The execution of Mary was one of the most bloody in history, perhaps not quite as dreadful as that of William Wallace but in his case it was deliberately intended to be a torture as well.
Mary arrived at the gallows wearing a full length cloak with a hood.
Some believe that the executioner may have been a closet Catholic and this may explain some of what happened on the gallows.
Mary had to remove some of her garments for the execution and once they were removed there may have been a gasp from the assembly as they saw that from head to foot she was wearing crimson red, the colour of the martyr in the Catholic church.
If the executioner had not already been nervous he must have now been shaking in his boots, because he was about to execute not just the Queen of Scotland, but also the legitimate heir to the English throne and a Catholic to boot.
She put her head on the block and he struck.
According to eye witnesses he miss-hit her. The axe went into the side or back of her head and she cried, “Sweet Jesus”, then continued to mouth prayers while the axe-man struck a second time, still failing to sever the neck. He eventually had to use the axe as a saw to cut through the remaining tissues and the head plopped into the basket.
But it is still not over.
Suddenly the body started moving, as if to rise. Screams came from the assembly.
Was Mary coming back to life, headless? Could God be making a statement through the most amazing miracle seconds after her death?
No. Mary had taken her small terrier dog with her to the execution and it was concealed under her petticoats. You can just imagine the terror the dog felt as life suddenly extinguished from its mistress and it struggled to escape, eventually running off barking and covered in blood.
And it still wasn’t over!
In those days there had been occasions where a “switcheroo” had occurred on the gallows, the condemned person being switched and some poor innocent executed in his/her place.
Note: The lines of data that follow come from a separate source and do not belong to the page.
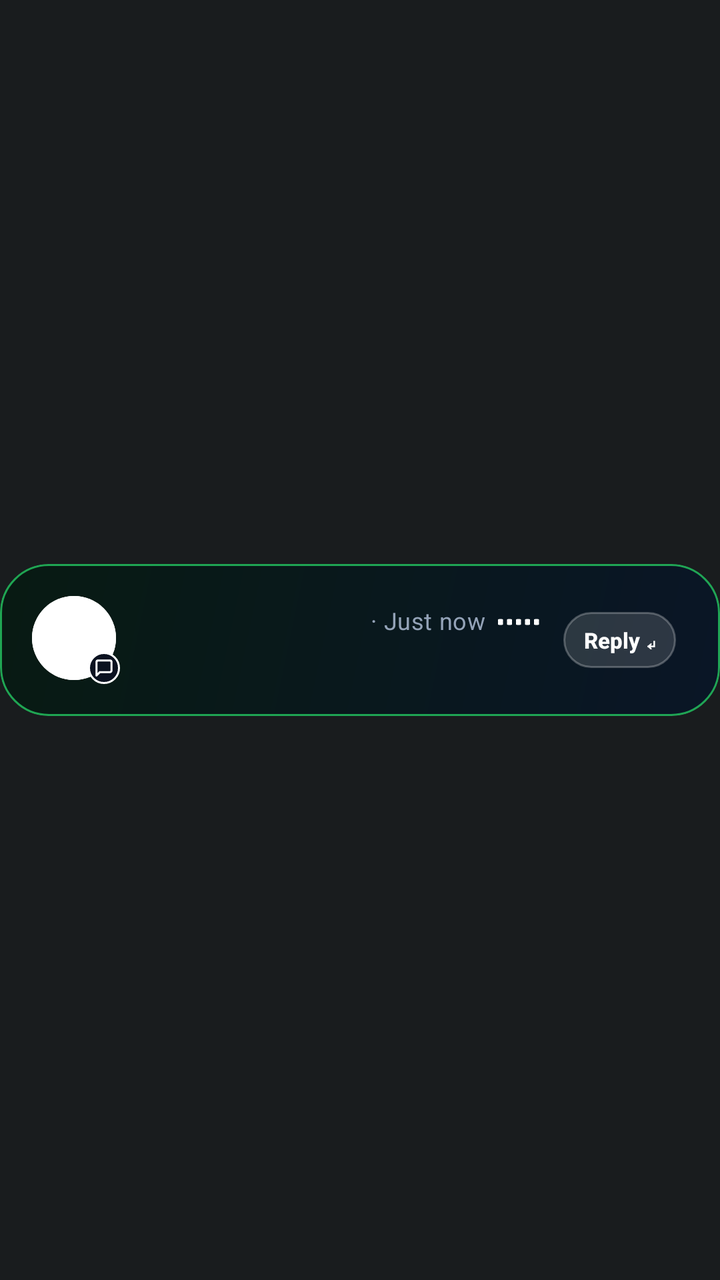
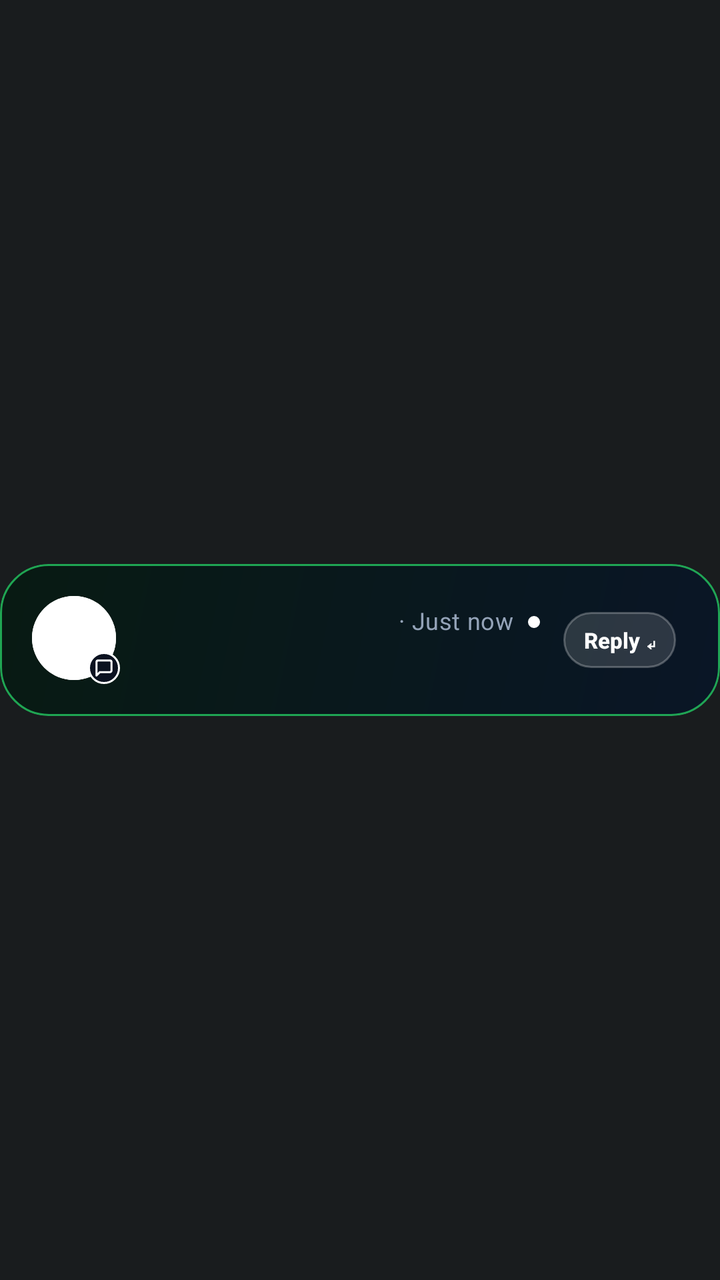

An Android layout rendered at two revisions. The XML below is the earlier revision; the diff shows what the commit changed to produce the second picture.
<!-- AndroidManifest.xml: application theme Theme.AtAGlancePlus -->
<!-- res/layout/include_island_message_toast.xml -->
<?xml version="1.0" encoding="utf-8"?>
<FrameLayout xmlns:android="http://schemas.android.com/apk/res/android"
    android:id="@+id/card_root"
    style="@style/AagCardRoot">

    <FrameLayout
        android:id="@+id/card_body"
        android:layout_width="match_parent"
        android:layout_height="76dp"
        android:layout_gravity="center_vertical"
        android:background="@drawable/card_bg_island"
        android:clipToOutline="true">

        
        <ProgressBar
            android:id="@+id/island_fx_enter"
            android:layout_width="72dp"
            android:layout_height="72dp"
            android:layout_gravity="start|top"
            android:layout_marginStart="1dp"
            android:layout_marginTop="1dp"
            android:indeterminate="true"
            android:indeterminateDrawable="@drawable/avd_island_enter"
            android:indeterminateOnly="true"
            android:maxHeight="72dp"
            android:maxWidth="72dp"
            android:minHeight="72dp"
            android:minWidth="72dp" />

        <ProgressBar
            android:id="@+id/island_fx_pulse"
            android:layout_width="72dp"
            android:layout_height="72dp"
            android:layout_gravity="start|top"
            android:layout_marginStart="1dp"
            android:layout_marginTop="1dp"
            android:indeterminate="true"
            android:indeterminateDrawable="@drawable/avd_island_pulse"
            android:indeterminateOnly="true"
            android:maxHeight="72dp"
            android:maxWidth="72dp"
            android:minHeight="72dp"
            android:minWidth="72dp" />

        <LinearLayout
            android:layout_width="match_parent"
            android:layout_height="match_parent"
            android:gravity="center_vertical"
            android:orientation="horizontal"
            android:paddingStart="16dp"
            android:paddingEnd="18dp">

            <FrameLayout
                android:layout_width="44dp"
                android:layout_height="44dp">

                <ImageView
                    android:id="@+id/island_avatar"
                    android:layout_width="42dp"
                    android:layout_height="42dp"
                    android:contentDescription="@null"
                    android:src="@drawable/island_avatar_bg" />

                <TextView
                    android:id="@+id/island_initial"
                    android:layout_width="42dp"
                    android:layout_height="42dp"
                    android:fontFamily="sans-serif-medium"
                    android:gravity="center"
                    android:includeFontPadding="false"
                    android:textColor="#FF04130A"
                    android:textSize="16sp"
                    android:textStyle="bold" />

                <FrameLayout
                    android:layout_width="16dp"
                    android:layout_height="16dp"
                    android:layout_gravity="bottom|end"
                    android:background="@drawable/island_badge_bg">

                    <ImageView
                        android:id="@+id/island_badge_icon"
                        android:layout_width="10dp"
                        android:layout_height="10dp"
                        android:layout_gravity="center"
                        android:contentDescription="@null"
                        android:src="@drawable/ic_chat_badge" />
                </FrameLayout>
            </FrameLayout>

            <LinearLayout
                android:layout_width="0dp"
                android:layout_height="wrap_content"
                android:layout_marginStart="11dp"
                android:layout_weight="1"
                android:orientation="vertical">

                <LinearLayout
                    android:layout_width="match_parent"
                    android:layout_height="wrap_content"
                    android:gravity="center_vertical"
                    android:orientation="horizontal">

                    <TextView
                        android:id="@+id/island_app"
                        style="@style/AagText.Label"
                        android:layout_width="wrap_content"
                        android:layout_height="wrap_content"
                        android:textAllCaps="true"
                        android:textStyle="bold" />

                    <TextView
                        android:id="@+id/island_sender"
                        style="@style/AagText.Badge"
                        android:layout_width="0dp"
                        android:layout_height="wrap_content"
                        android:layout_marginStart="6dp"
                        android:layout_weight="1"
                        android:ellipsize="end" />

                    <TextView
                        android:id="@+id/island_time"
                        style="@style/AagText.Label"
                        android:layout_width="wrap_content"
                        android:layout_height="wrap_content"
                        android:layout_marginStart="6dp"
                        android:fontFamily="sans-serif"
                        android:text="· Just now"
                        android:textColor="#FF94A3B8" />

                    <ProgressBar
                        android:id="@+id/island_eq"
                        android:layout_width="21dp"
                        android:layout_height="14dp"
                        android:layout_marginStart="6dp"
                        android:indeterminate="true"
                        android:indeterminateDrawable="@drawable/avd_island_equalizer"
                        android:indeterminateOnly="true" />
                </LinearLayout>

                <TextView
                    android:id="@+id/island_message"
                    style="@style/AagText.Detail"
                    android:layout_width="match_parent"
                    android:layout_height="wrap_content"
                    android:layout_marginTop="2dp"
                    android:textColor="#FFF1F5F9" />
            </LinearLayout>

            <FrameLayout
                android:id="@+id/island_reply"
                android:layout_width="64dp"
                android:layout_height="36dp"
                android:layout_marginStart="8dp"
                android:contentDescription="Reply">

                <TextView
                    android:layout_width="wrap_content"
                    android:layout_height="28dp"
                    android:layout_gravity="center"
                    android:background="@drawable/island_reply_bg"
                    android:duplicateParentState="true"
                    android:fontFamily="sans-serif-medium"
                    android:gravity="center"
                    android:paddingStart="10dp"
                    android:paddingEnd="10dp"
                    android:singleLine="true"
                    android:text="Reply ↵"
                    android:textColor="#FFFFFFFF"
                    android:textSize="11sp"
                    android:textStyle="bold" />
            </FrameLayout>
        </LinearLayout>
    </FrameLayout>
</FrameLayout>
<!-- resources referenced by this layout -->
<resources>
  <!-- drawable avd_island_equalizer: vector/xml drawable (drawable, 4659 chars, omitted) -->
  <!-- drawable card_bg_island (drawable) -->
  <?xml version="1.0" encoding="utf-8"?>
  <shape xmlns:android="http://schemas.android.com/apk/res/android" android:shape="rectangle">
      <gradient android:angle="315" android:startColor="#FA071A12" android:endColor="#FA091526" android:type="linear" />
      <stroke android:width="1dp" android:color="#BF25D366" />
      <corners android:radius="24dp" />
  </shape>
  <!-- drawable island_avatar_bg (drawable) -->
  <?xml version="1.0" encoding="utf-8"?>
  <shape xmlns:android="http://schemas.android.com/apk/res/android" android:shape="oval">
      <solid android:color="#FFFFFFFF" />
  </shape>
  <!-- drawable island_badge_bg (drawable) -->
  <?xml version="1.0" encoding="utf-8"?>
  <shape xmlns:android="http://schemas.android.com/apk/res/android" android:shape="oval">
      <solid android:color="#FF0B1220" />
      <stroke android:width="1dp" android:color="#FFFFFFFF" />
  </shape>
  <!-- drawable island_reply_bg (drawable) -->
  <?xml version="1.0" encoding="utf-8"?>
  <shape xmlns:android="http://schemas.android.com/apk/res/android" android:shape="rectangle">
      <solid android:color="#24FFFFFF" />
      <stroke android:width="1dp" android:color="#40FFFFFF" />
      <corners android:radius="14dp" />
  </shape>
  <style name="AagCardRoot">
          <item name="android:layout_width">match_parent</item>
          <item name="android:layout_height">88dp</item>
          <item name="android:clipChildren">false</item>
          <item name="android:clipToPadding">false</item>
      </style>
  <style name="AagText.Badge">
          <item name="android:textSize">15sp</item>
          <item name="android:fontFamily">sans-serif-medium</item>
          <item name="android:lineHeight">18sp</item>
          <item name="android:ellipsize">none</item>
      </style>
  <style name="AagText.Detail">
          <item name="android:textSize">13sp</item>
          <item name="android:fontFamily">sans-serif</item>
          <item name="android:lineHeight">17sp</item>
          <item name="android:letterSpacing">0.0077</item>
          <item name="android:textColor">#FFD8E2F0</item>
      </style>
  <style name="AagText.Label">
          <item name="android:textSize">12sp</item>
          <item name="android:fontFamily">sans-serif-medium</item>
          <item name="android:lineHeight">15sp</item>
          <item name="android:letterSpacing">0.0167</item>
          <item name="android:textColor">#FF93C5FD</item>
      </style>
  <style name="Theme.AtAGlancePlus" parent="android:Theme.DeviceDefault.NoActionBar">
          <item name="android:windowLightStatusBar">false</item>
      </style>
  <!-- unchanged entries left out for length: 3 -->
</resources>

<!-- the commit's change to res/layout/include_island_message_toast.xml (unified diff, before → after) -->
@@ -128,14 +128,19 @@
                         android:text="· Just now"
                         android:textColor="#FF94A3B8" />
 
+                    
                     <ProgressBar
-                        android:id="@+id/island_eq"
-                        android:layout_width="21dp"
-                        android:layout_height="14dp"
-                        android:layout_marginStart="6dp"
+                        android:id="@+id/island_dot"
+                        android:layout_width="6dp"
+                        android:layout_height="6dp"
+                        android:layout_marginStart="7dp"
                         android:indeterminate="true"
-                        android:indeterminateDrawable="@drawable/avd_island_equalizer"
-                        android:indeterminateOnly="true" />
+                        android:indeterminateDrawable="@drawable/avd_island_dot"
+                        android:indeterminateOnly="true"
+                        android:maxHeight="6dp"
+                        android:maxWidth="6dp"
+                        android:minHeight="6dp"
+                        android:minWidth="6dp" />
                 </LinearLayout>
 
                 <TextView
<!-- resource entries referenced after the edit -->
@@ -1,6 +1,34 @@
 <!-- resources referenced by this layout -->
 <resources>
-  <!-- drawable avd_island_equalizer: vector/xml drawable (drawable, 4659 chars, omitted) -->
+  <!-- drawable avd_island_dot (drawable) -->
+  <?xml version="1.0" encoding="utf-8"?>
+  <animated-vector xmlns:android="http://schemas.android.com/apk/res/android"
+      xmlns:aapt="http://schemas.android.com/aapt">
+      <aapt:attr name="android:drawable">
+          <vector
+              android:width="6dp"
+              android:height="6dp"
+              android:viewportWidth="6"
+              android:viewportHeight="6">
+              <path
+                  android:name="dot"
+                  android:fillColor="#FFFFFFFF"
+                  android:pathData="M3,0a3,3 0 1 1 0,6a3,3 0 1 1 0,-6z" />
+          </vector>
+      </aapt:attr>
+      <target android:name="dot">
+          <aapt:attr name="android:animation">
+              <objectAnimator
+                  android:propertyName="fillAlpha"
+                  android:valueFrom="1"
+                  android:valueTo="0.25"
+                  android:duration="800"
+                  android:repeatCount="infinite"
+                  android:repeatMode="reverse"
+                  android:interpolator="@android:interpolator/accelerate_decelerate" />
+          </aapt:attr>
+      </target>
+  </animated-vector>
   <!-- drawable card_bg_island (drawable) -->
   <?xml version="1.0" encoding="utf-8"?>
   <shape xmlns:android="http://schemas.android.com/apk/res/android" android:shape="rectangle">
So it became a tradition for the executioner to show the severed head to the gathered assembly to prove that the correct person had been executed.
Surely after making such an awful mess of everything else that day he could hardly get this final duty wrong?
He reached into the basket, grabbed hold of Mary’s beautiful auburn red hair and lifted the head into the air in a single motion.
To his horror he discovered that Mary had been wearing a wig and the bald head flew through the air and rolled across the ground!
Oh yes, in case you wondered, the execution is finally over at last.
Mary’s son James, now twenty-one years old, was the legitimate James VI of Scotland and Queen Elizabeth I of England could now sleep secure in her virgin bed.
Mary’s personality and influence on events may not have been too great, but her name is still tremendously emotive and she is probably the most famous, if not the most stainless, monarch in Scotland’s history.
 A closet Catholic is a Catholic pretending to be Protestant, often for the sake of their health!